[[ Record set, beginning ]]

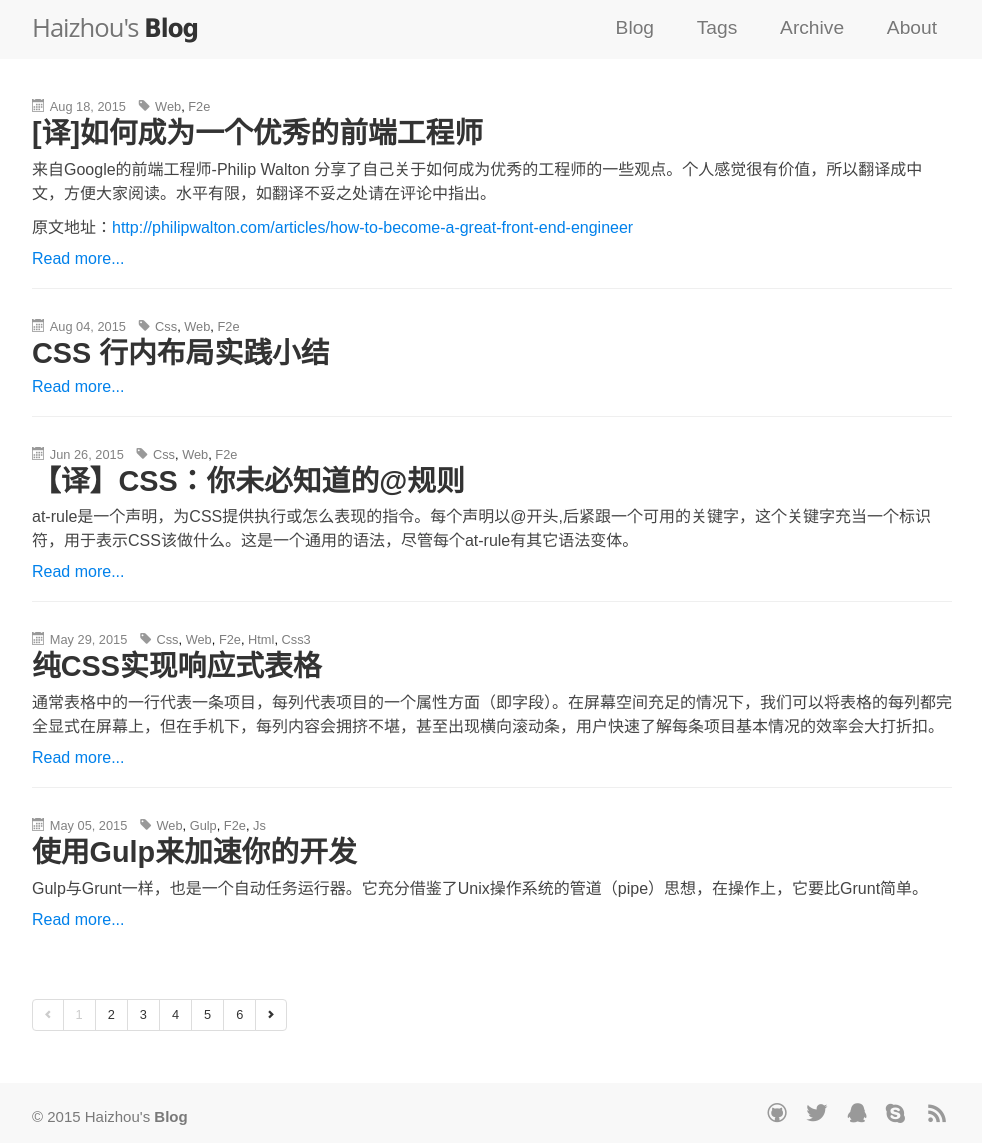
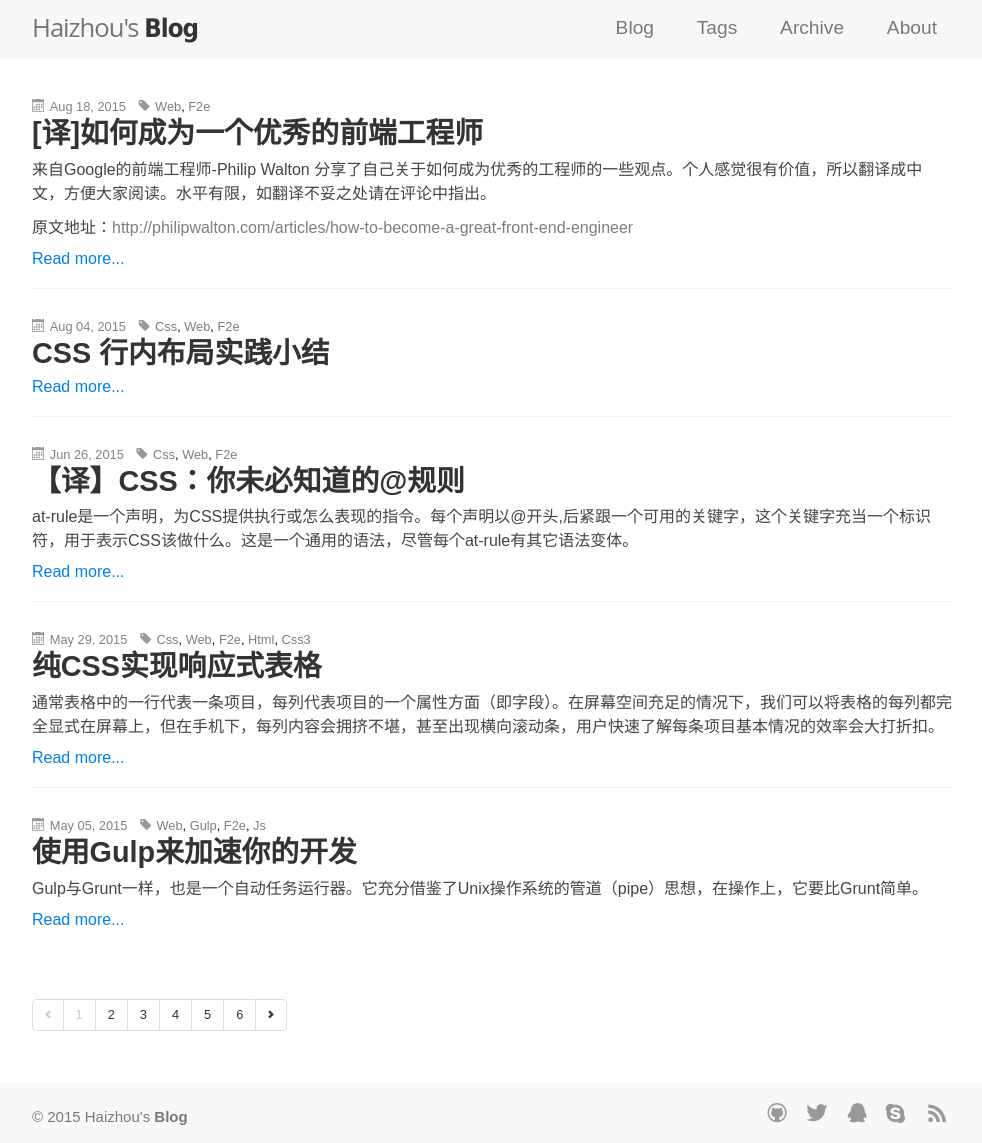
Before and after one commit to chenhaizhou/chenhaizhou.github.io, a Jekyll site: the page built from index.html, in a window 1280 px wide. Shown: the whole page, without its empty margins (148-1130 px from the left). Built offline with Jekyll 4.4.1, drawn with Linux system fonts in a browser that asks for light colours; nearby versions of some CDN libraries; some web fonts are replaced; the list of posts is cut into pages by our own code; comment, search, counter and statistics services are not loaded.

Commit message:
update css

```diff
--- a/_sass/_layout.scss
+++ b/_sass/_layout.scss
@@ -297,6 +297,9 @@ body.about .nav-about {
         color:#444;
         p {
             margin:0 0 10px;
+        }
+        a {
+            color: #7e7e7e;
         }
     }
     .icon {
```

[[ Record set, end ]]

[Problem to solve]
Give back all entries exactly. No pictures belong in the copy.

[Result of this task]
Before and after one commit to chenhaizhou/chenhaizhou.github.io, a Jekyll site: the page built from index.html, in a window 1280 px wide. Shown: the whole page, without its empty margins (148-1130 px from the left). Built offline with Jekyll 4.4.1, drawn with Linux system fonts in a browser that asks for light colours; nearby versions of some CDN libraries; some web fonts are replaced; the list of posts is cut into pages by our own code; comment, search, counter and statistics services are not loaded.

Commit message:
update css

```diff
--- a/_sass/_layout.scss
+++ b/_sass/_layout.scss
@@ -297,6 +297,9 @@ body.about .nav-about {
         color:#444;
         p {
             margin:0 0 10px;
+        }
+        a {
+            color: #7e7e7e;
         }
     }
     .icon {
```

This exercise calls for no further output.